By Duncan Slade
A bluegrass band strums away at the Lutheran Church, a little girl shrieks with joy as her mother buys a large cotton candy, and the laughter of neighbors spending time together fills the neighborhood streets. These are the sounds of Walkersville Day, a time when residents come together to celebrate the town they love. “It reminds me of Mayberry and I love Mayberry,” said Jim Brittain, a resident of Walkersville for 13 years.
On May 20 residents celebrated the 125th anniversary of Walkersville and the 25thanniversary of Walkersville Day with a strawberry festival, historic walking tours, town wide yard sales, and much more. ”We are trying to get people to understand the history of the town,” said Town Burgess Chad Weddle. Walkersville has grown over the years but in the words of resident Bob Helimuth, “it still has a quiet community, old community feel.” On Walkersville Day this old community feel was out in full force.
Burgess Weddle was busy selling blue polos with the town’s seal on them in front of town hall. Even while doing that, he took the time to talk with resident and involved himself in their issues. Weddle has lived in the town all his life and serves as a firefighter, attorney, and now as Burgess. He said the biggest challenges facing the town ahead are keeping up with the growth and referenced the need for improvements on Rt. 194 and a new water treatment plant.
Out in front of Providence Baptist Church were a couple members of the parish, John Colby and Betty Peterson. They set out their table of homemade brownies and bottled water and handed them to anyone walking by. John accompanied the brownie with a short note on the importance of salvation. His cry of “Brownies or water,” could be heard up and down Main St. and even as we talked he would interrupt to petition passersby with his cry of “Brownies or water.” Betty said that when she moved here with her husband and children, “I thought I was moving to the boondocks!”
Some people have lived here all their life but others are returning residents. This is the case with Mrs Carpenter. She lived in the town from 1964-1996 and returned recently to live out her remaining years in her hometown even though since her childhood, she said, “Where the barns used to be there are houses!”
The town was founded by Isaac Walker in the early 1800s and incorporated in 1892, but the real history of the town began in 1724 when Lord Baltimore had 10,000 acres surveyed and divided into 80 parcels to be leased out. These parcels of land make the majority of modern day Ceresville, Mount Pleasant, and Walkersville. 1781 was a big year for the town when, following the Revolutionary War, all the land owned by Lord Baltimore was confiscated by the state of Maryland because of his loyalty to the British crown. About 58 acres of this land changed hands several time until the ownership arrived in the hands one Isaac Walker, the founder of Walkersville. He divided this land into 20 parcels and sold them to various owners. At the time of incorporation it is estimated to have around 1000 residents. That number has grown to 6000 over the past 125 years.

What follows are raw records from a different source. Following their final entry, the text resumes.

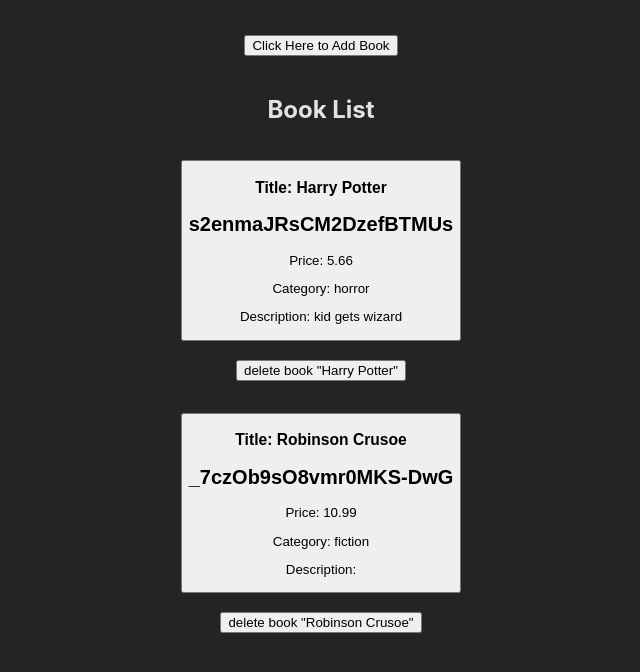
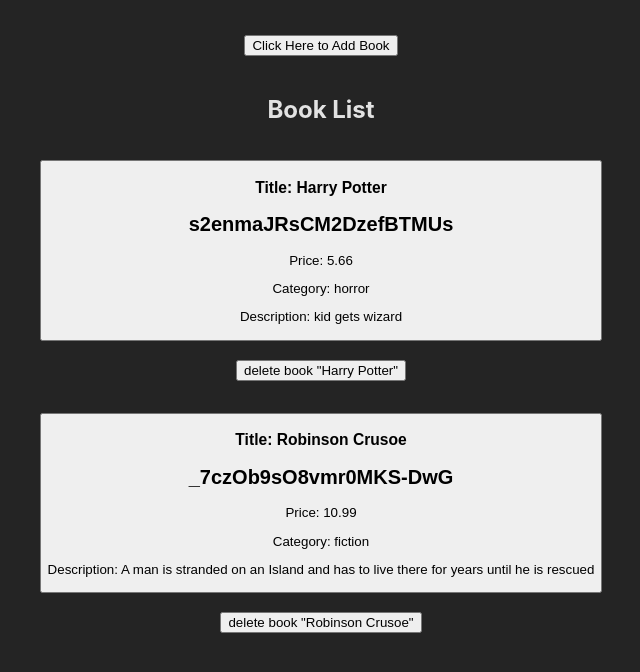
Before and after one commit to EvasiveJosh/bookstore, a React (Vite) app: page / in a window 1280 px wide. Shown: the top 672 px of the page, without its empty margins (319-959 px from the left). Built offline with nearby package versions, Linux system fonts and the light colour scheme.

Commit message:
added description to book

```diff
--- a/src/assets/array.js
+++ b/src/assets/array.js
@@ -13,7 +13,7 @@ const bookArray = [
         name: 'Robinson Crusoe',
         price: '10.99',
         category:'fiction',
-        descript:''
+        descript:'A man is stranded on an Island and has to live there for years until he is rescued'
     }
 ];
 
```
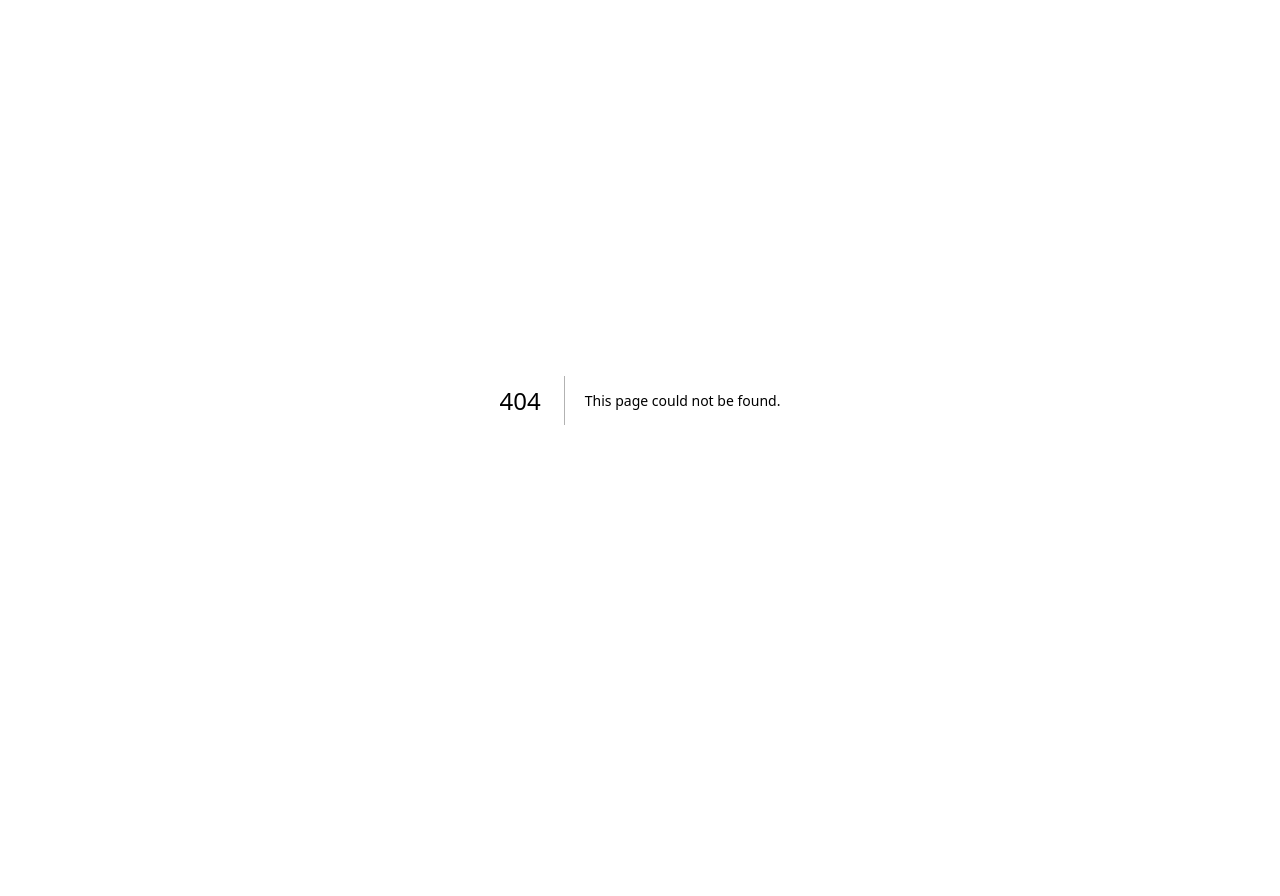
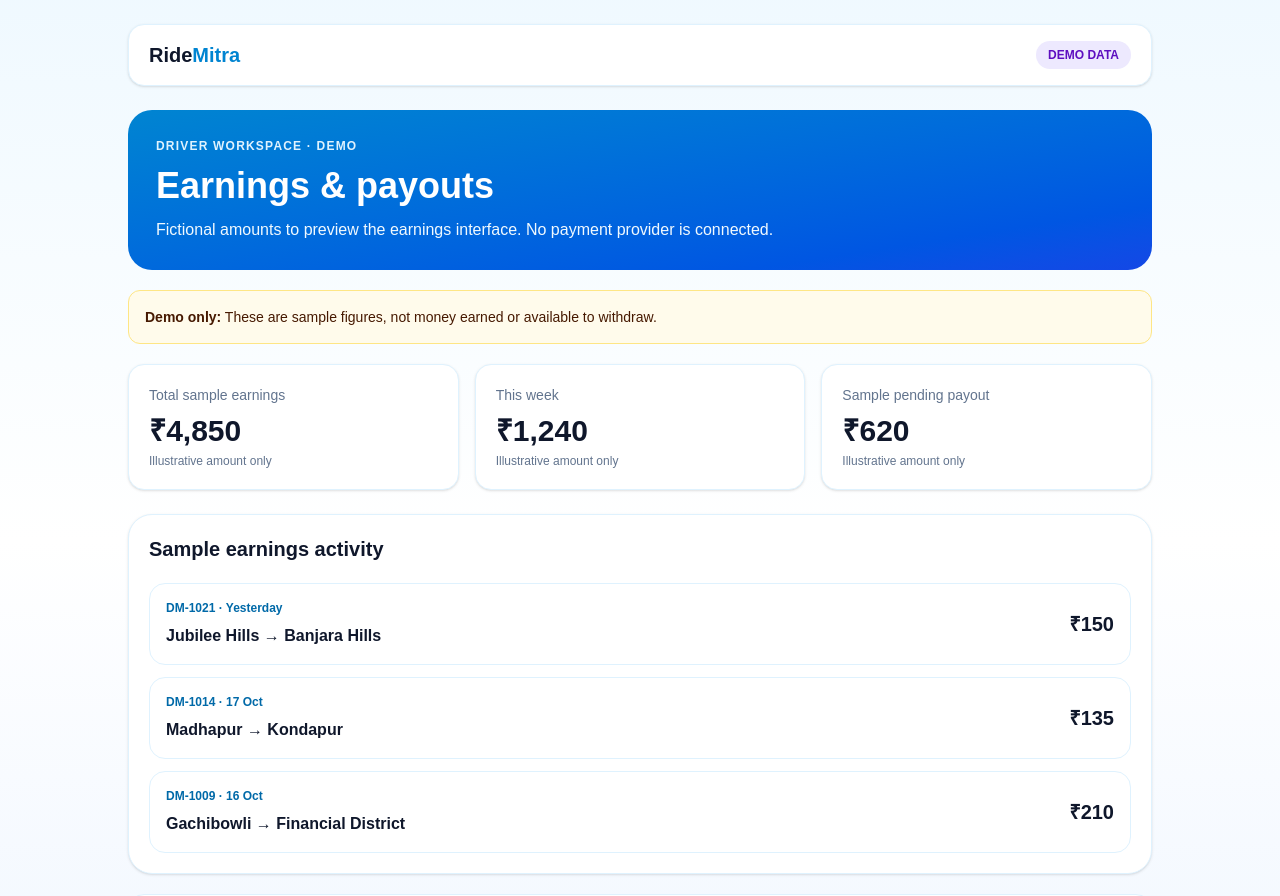
Before and after one commit to mintuvanga/ridemitra, a Next.js app: page /demo/earnings in a window 1280 px wide. Before the commit this address had no page. Shown: the top 896 px of the page. Before the commit the page ends 800 px from the top, so only its background shows below. Built offline with nearby package versions, Linux system fonts and the light colour scheme.

Commit message:
Add sample earnings page to demo workspace

```diff
--- /dev/null
+++ b/src/app/demo/earnings/page.tsx
@@ -0,0 +1,18 @@
+"use client";
+import Link from "next/link";
+const rows = [
+  { id: "DM-1021", route: "Jubilee Hills → Banjara Hills", date: "Yesterday", amount: "₹150" },
+  { id: "DM-1014", route: "Madhapur → Kondapur", date: "17 Oct", amount: "₹135" },
+  { id: "DM-1009", route: "Gachibowli → Financial District", date: "16 Oct", amount: "₹210" }
+];
+export default function DemoEarningsPage() {
+  return <main className="min-h-screen bg-gradient-to-b from-sky-50 via-white to-blue-50 px-4 py-6 text-slate-900 sm:px-6"><div className="mx-auto max-w-5xl">
+    <header className="flex items-center justify-between rounded-2xl border border-sky-100 bg-white px-5 py-4 shadow-sm"><Link href="/demo" className="text-xl font-black">Ride<span className="text-sky-600">Mitra</span></Link><span className="rounded-full bg-violet-100 px-3 py-1.5 text-xs font-extrabold text-violet-800">DEMO DATA</span></header>
+    <section className="mt-6 rounded-3xl bg-gradient-to-br from-sky-600 to-blue-700 p-7 text-white"><p className="text-xs font-bold uppercase tracking-widest text-sky-100">Driver workspace · Demo</p><h1 className="mt-3 text-4xl font-black">Earnings & payouts</h1><p className="mt-3 text-sky-50">Fictional amounts to preview the earnings interface. No payment provider is connected.</p></section>
+    <p className="mt-5 rounded-xl border border-amber-200 bg-amber-50 p-4 text-sm text-amber-950"><strong>Demo only:</strong> These are sample figures, not money earned or available to withdraw.</p>
+    <section className="mt-5 grid gap-4 sm:grid-cols-3">{[["Total sample earnings","₹4,850"],["This week","₹1,240"],["Sample pending payout","₹620"]].map(([label,value])=><article key={label} className="rounded-2xl border border-sky-100 bg-white p-5 shadow-sm"><p className="text-sm text-slate-500">{label}</p><p className="mt-2 text-3xl font-black">{value}</p><p className="mt-1 text-xs text-slate-500">Illustrative amount only</p></article>)}</section>
+    <section className="mt-6 rounded-3xl border border-sky-100 bg-white p-5 shadow-sm"><h2 className="text-xl font-black">Sample earnings activity</h2><div className="mt-5 space-y-3">{rows.map(row=><article key={row.id} className="rounded-2xl border border-sky-100 p-4 sm:flex sm:items-center sm:justify-between"><div><p className="text-xs font-bold text-sky-700">{row.id} · {row.date}</p><h3 className="mt-2 font-extrabold">{row.route}</h3></div><p className="mt-3 text-xl font-black sm:mt-0">{row.amount}</p></article>)}</div></section>
+    <section className="mt-5 rounded-2xl border border-sky-100 bg-white p-5"><h2 className="font-extrabold">Payout setup</h2><p className="mt-2 text-sm text-slate-600">Payouts are disabled. Do not enter bank details or expect transfers from sample balances.</p></section>
+    <nav className="mt-5 grid gap-3 sm:grid-cols-3"><Link className="rounded-xl border border-sky-200 bg-white p-3 text-center font-bold text-sky-700" href="/demo">← Demo home</Link><Link className="rounded-xl bg-sky-600 p-3 text-center font-bold text-white" href="/demo/rides">Demo rides →</Link><Link className="rounded-xl border border-sky-200 bg-white p-3 text-center font-bold text-sky-700" href="/driver/earnings">Live earnings UI</Link></nav>
+  </div></main>;
+}
```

All in all, Walkersville hasn’t changed much. It still has its quiet streets except on Walkersville day when the town comes together to fill those streets with the noise of cheerful neighbors. In the words of Mrs. Carpenter, “If you live in Walkersville you have everything you need.”